In addition, the agency has the right to redact or withhold certain confidential information, like the names of witnesses, or the home address of the officer involved.5

What type of documents will the agency produce?

The term “record” should include all documents related to the incident, including any reports created by the agency, the records of its investigations, photographic and video evidence, and the agency’s disciplinary decisions.6 If you are only interested in certain types of records—like a disciplinary decision or an autopsy report — you can request the specific type of record you want, and that may actually help you get a response to your request more quickly. Agencies also have an obligation to work with you to identify the documents that are responsive to your request.7

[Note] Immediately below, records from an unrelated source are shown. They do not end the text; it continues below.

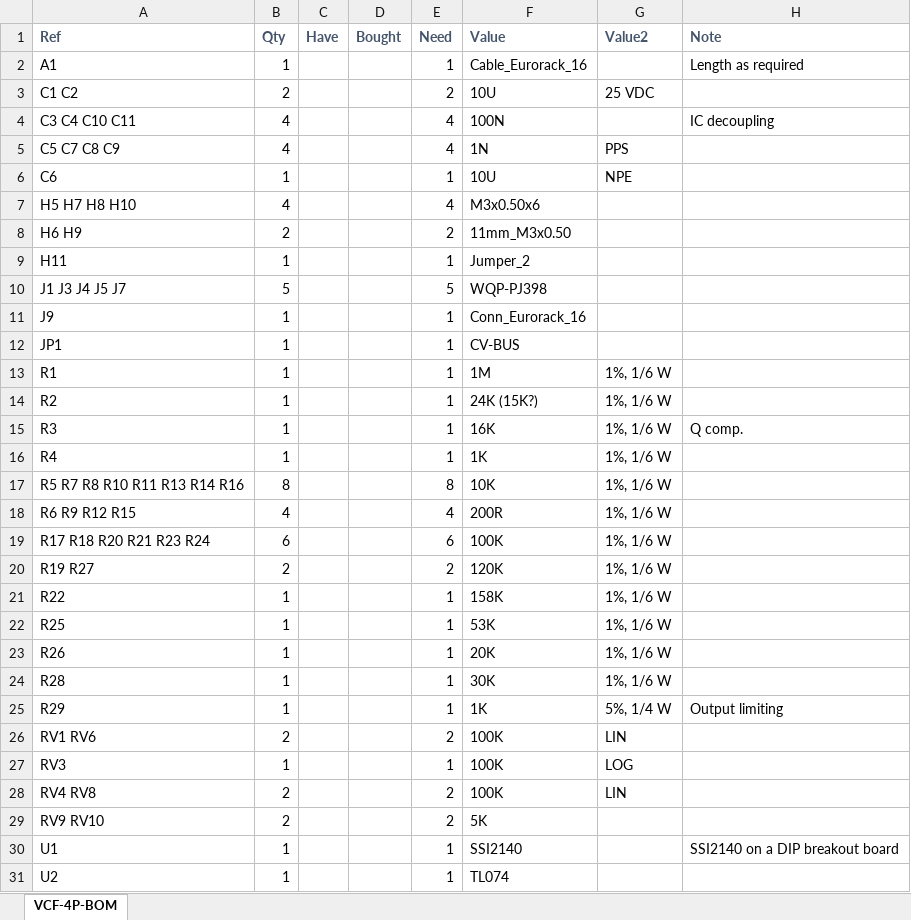
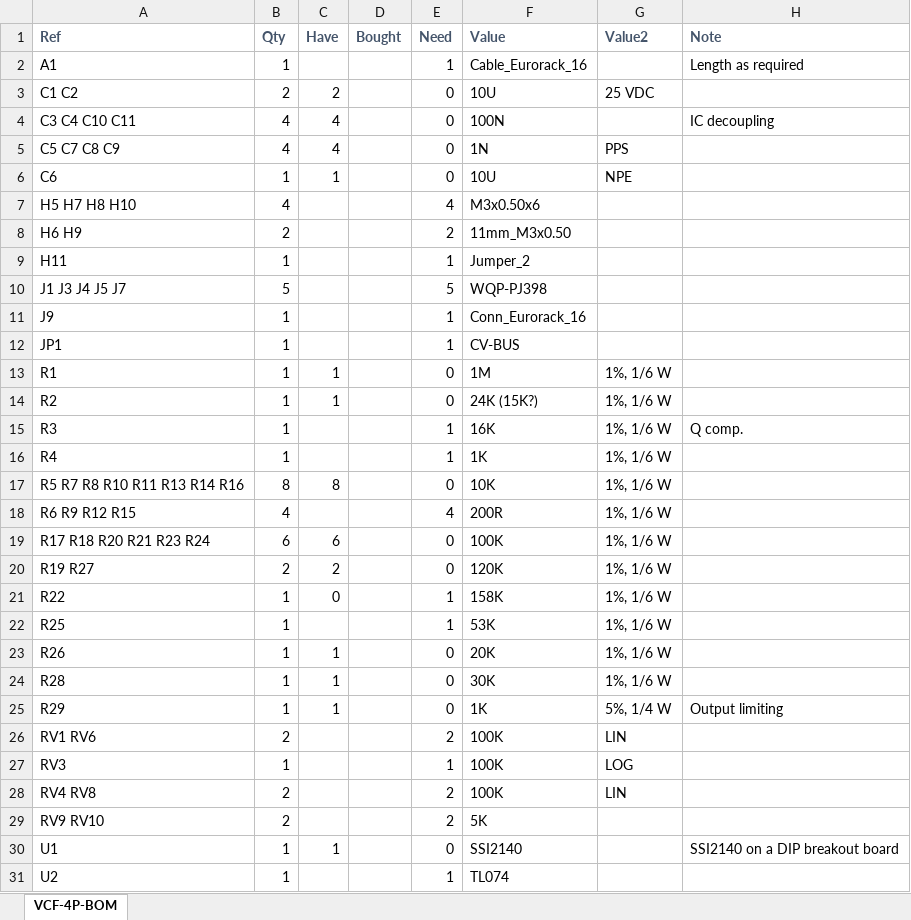
Before and after one commit to Len42/Synth, an Excel workbook: modules/VCF-4P/VCF-4P-BOM.xlsx, sheet VCF-4P-BOM, drawn as a sheet; only a part is shown; values as stored, in another font and other column widths than the file's, no borders; conditional formats not drawn; the diff names each change by its address in the sheet, - before the commit and + after, or states it on an @@ line.

Commit message:
VCF-4P: update BOM

```diff
--- a/modules/VCF-4P/VCF-4P-BOM.xlsx (sheet VCF-4P-BOM)
+++ b/modules/VCF-4P/VCF-4P-BOM.xlsx (sheet VCF-4P-BOM)
-C3 (Have): (empty)
+C3 (Have): 2
-E3 (Need): 2
+E3 (Need): 0
-C4:C5 (Have): (empty)
+C4:C5 (Have): 4
-E4:E5 (Need): 4
+E4:E5 (Need): 0
-C6 (Have): (empty)
+C6 (Have): 1
-E6 (Need): 1
+E6 (Need): 0
-C13:C14 (Have): (empty)
+C13:C14 (Have): 1
-E13:E14 (Need): 1
+E13:E14 (Need): 0
-C17 (Have): (empty)
+C17 (Have): 8
-E17 (Need): 8
+E17 (Need): 0
-C19 (Have): (empty)
+C19 (Have): 6
-E19 (Need): 6
+E19 (Need): 0
-C20 (Have): (empty)
+C20 (Have): 2
-E20 (Need): 2
+E20 (Need): 0
-C21 (Have): (empty)
+C21 (Have): 0
-C23:C25 (Have): (empty)
+C23:C25 (Have): 1
-E23:E25 (Need): 1
+E23:E25 (Need): 0
-C30 (Have): (empty)
+C30 (Have): 1
-E30 (Need): 1
+E30 (Need): 0
```
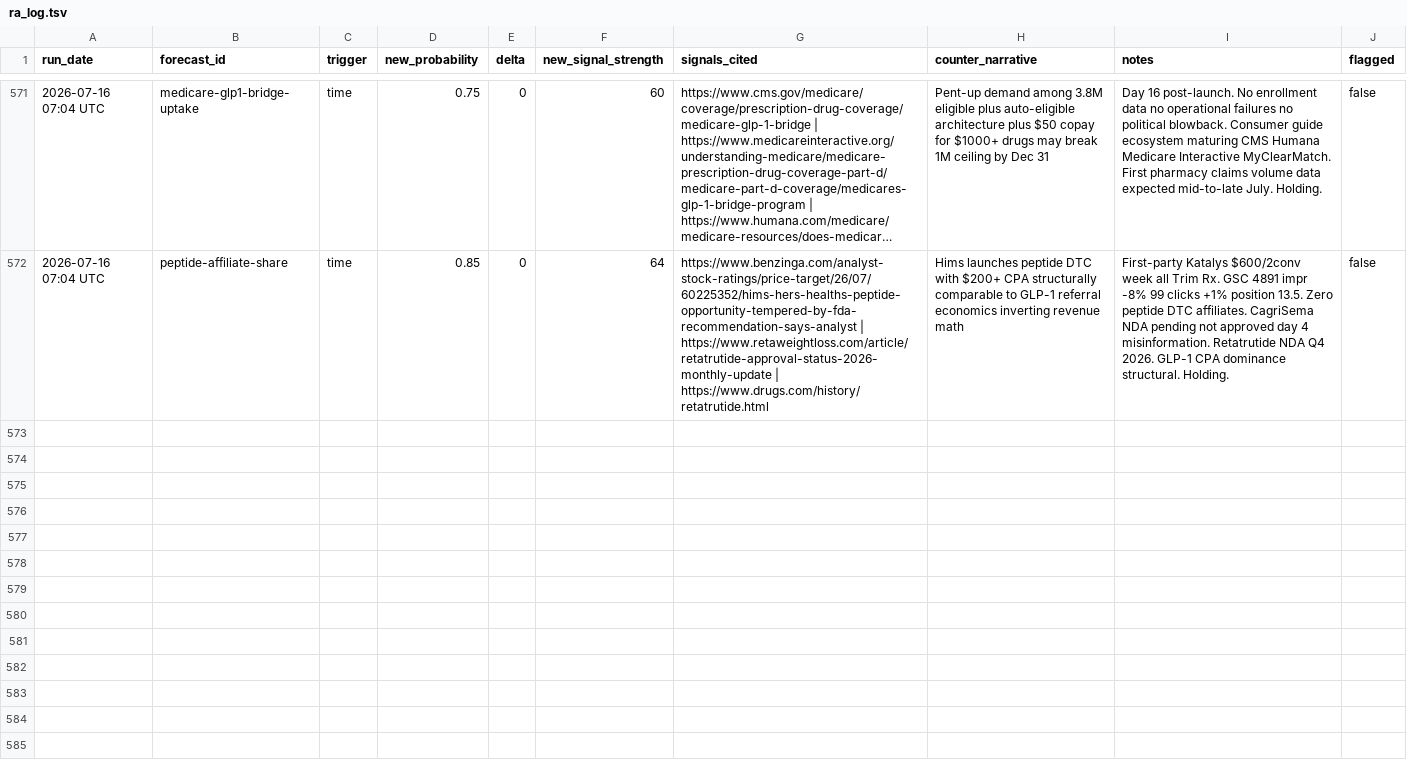
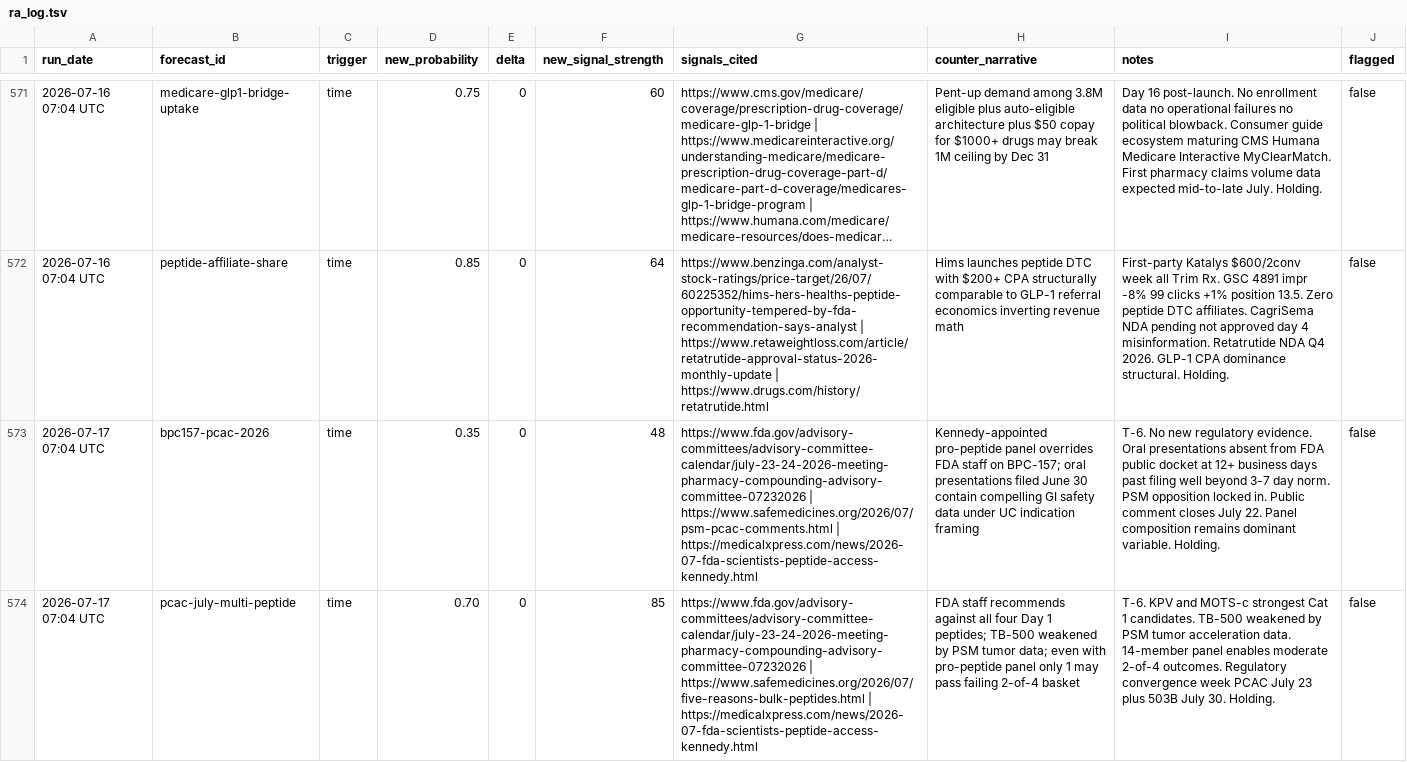
Before and after one commit to iacobp/thecompoundgroup, a TSV file: barque/ra/ra_log.tsv, drawn as a sheet; only a part is shown, gaps mark what is left out; long unchanged cells end in …; the diff covers the shown part only; the diff names each change by its address in the sheet, - before the commit and + after, or states it on an @@ line.

```diff
--- a/barque/ra/ra_log.tsv
+++ b/barque/ra/ra_log.tsv
+row 573: 2026-07-17 07:04 UTC | bpc157-pcac-2026 | time | 0.35 | 0 | 48 | https://www.fda.gov/advisory-committees/advisory-committee-calendar/july-23-24-2026-meeting-pharmacy-compounding-advisory-committee-07232026 | https://www.safemedicines.org/2026/07/psm-pcac-comments.html | https://medicalxpress.com/news/2026-07-fda-scientists-peptide-access-kennedy.html | Kennedy-appointed pro-peptide panel overrides FDA staff on BPC-157; oral presentations filed June 30 contain compelling GI safety data under UC indication framing | T-6. No new regulatory evidence. Oral presentations absent from FDA public docket at 12+ business days past filing well beyond 3-7 day norm. PSM opposition locked in. Public comment closes July 22. Panel composition remains dominant variable. Holding. | false
+row 574: 2026-07-17 07:04 UTC | pcac-july-multi-peptide | time | 0.70 | 0 | 85 | https://www.fda.gov/advisory-committees/advisory-committee-calendar/july-23-24-2026-meeting-pharmacy-compounding-advisory-committee-07232026 | https://www.safemedicines.org/2026/07/five-reasons-bulk-peptides.html | https://medicalxpress.com/news/2026-07-fda-scientists-peptide-access-kennedy.html | FDA staff recommends against all four Day 1 peptides; TB-500 weakened by PSM tumor data; even with pro-peptide panel only 1 may pass failing 2-of-4 basket | T-6. KPV and MOTS-c strongest Cat 1 candidates. TB-500 weakened by PSM tumor acceleration data. 14-member panel enables moderate 2-of-4 outcomes. Regulatory convergence week PCAC July 23 plus 503B July 30. Holding. | false
```
Also changed, not shown: 4 added rows elsewhere in this file, 1 other file.
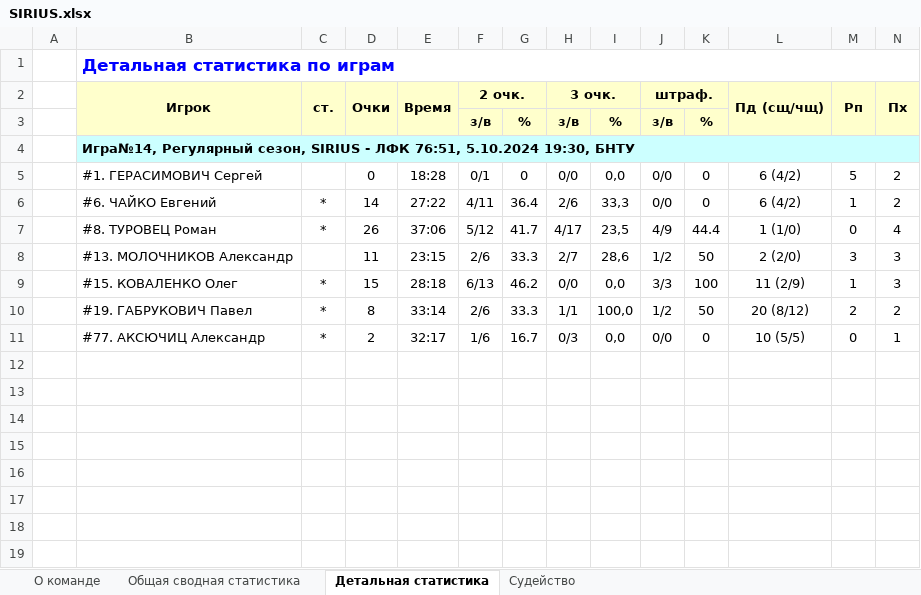
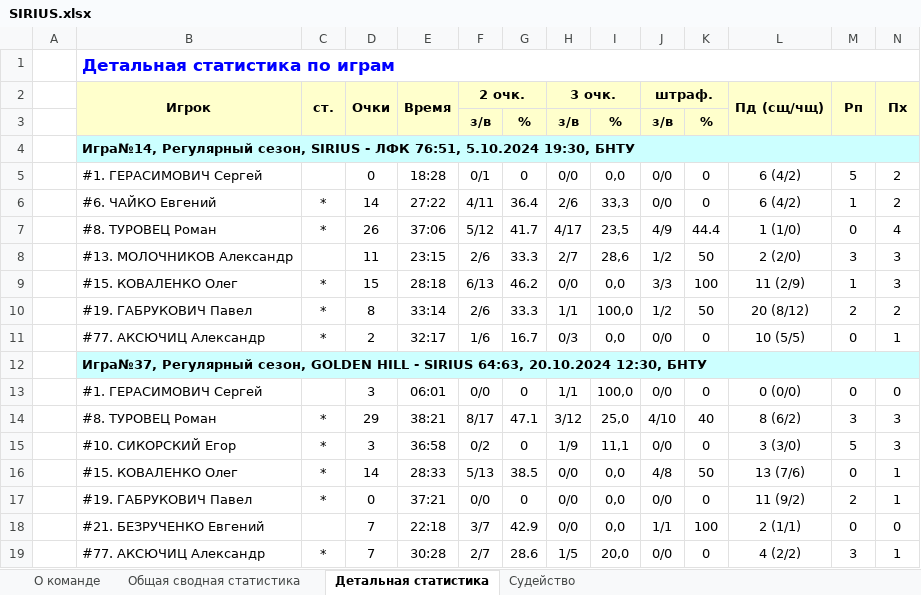
Before and after one commit to GerasimovichSergey/SIRIUS, an Excel workbook: public/statistic/SIRIUS.xlsx, sheet Детальная статистика, drawn as a sheet; only a part is shown; values as stored, in another font and other column widths than the file's, no borders; rows hold the shown columns only; the diff names each change by its address in the sheet, - before the commit and + after, or states it on an @@ line.

Commit message:
add stats vs Golden Hill

```diff
--- a/public/statistic/SIRIUS.xlsx (sheet Детальная статистика)
+++ b/public/statistic/SIRIUS.xlsx (sheet Детальная статистика)
+row 12:  | Игра№37, Регулярный сезон, GOLDEN HILL - SIRIUS 64:63, 20.10.2024 12:30, БНТУ
+row 13:  | #1. ГЕРАСИМОВИЧ Сергей |  | 3 | 06:01 | 0/0 | 0 | 1/1 | 100,0 | 0/0 | 0 | 0 (0/0) | 0 | 0
+row 14:  | #8. ТУРОВЕЦ Роман | * | 29 | 38:21 | 8/17 | 47.1 | 3/12 | 25,0 | 4/10 | 40 | 8 (6/2) | 3 | 3
+row 15:  | #10. СИКОРСКИЙ Егор | * | 3 | 36:58 | 0/2 | 0 | 1/9 | 11,1 | 0/0 | 0 | 3 (3/0) | 5 | 3
+row 16:  | #15. КОВАЛЕНКО Олег | * | 14 | 28:33 | 5/13 | 38.5 | 0/0 | 0,0 | 4/8 | 50 | 13 (7/6) | 0 | 1
+row 17:  | #19. ГАБРУКОВИЧ Павел | * | 0 | 37:21 | 0/0 | 0 | 0/0 | 0,0 | 0/0 | 0 | 11 (9/2) | 2 | 1
+row 18:  | #21. БЕЗРУЧЕНКО Евгений |  | 7 | 22:18 | 3/7 | 42.9 | 0/0 | 0,0 | 1/1 | 100 | 2 (1/1) | 0 | 0
+row 19:  | #77. АКСЮЧИЦ Александр | * | 7 | 30:28 | 2/7 | 28.6 | 1/5 | 20,0 | 0/0 | 0 | 4 (2/2) | 3 | 1
```
Also changed, not shown: sheet Общая сводная статистика, sheet О команде, sheet Судейство, public/statistic/best-nominations.xlsx, 5 other files.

How do I submit a request for information?

To submit a request send the request via mail, fax, or email to the agency. Some agencies list specific departments or people whose job it is to respond to PRA requests, so check their websites or call them for further info. Always keep a copy of your request so that you can show what you submitted and when.

from the ACLU we have 2 types of SB 1421 Templates for Sample Requests 

1. Incident Based Request: Use this template if you want records related to a particular incident, like the investigative record for a specific police shooting, an arrest where you believe an officer may have been found to have filed a false report, or to find out whether complaint that an officer committed sexual assault was sustained.
ACLU Download Word document | ACLU Download PDF

or from us Download Word document | or from us Download PDF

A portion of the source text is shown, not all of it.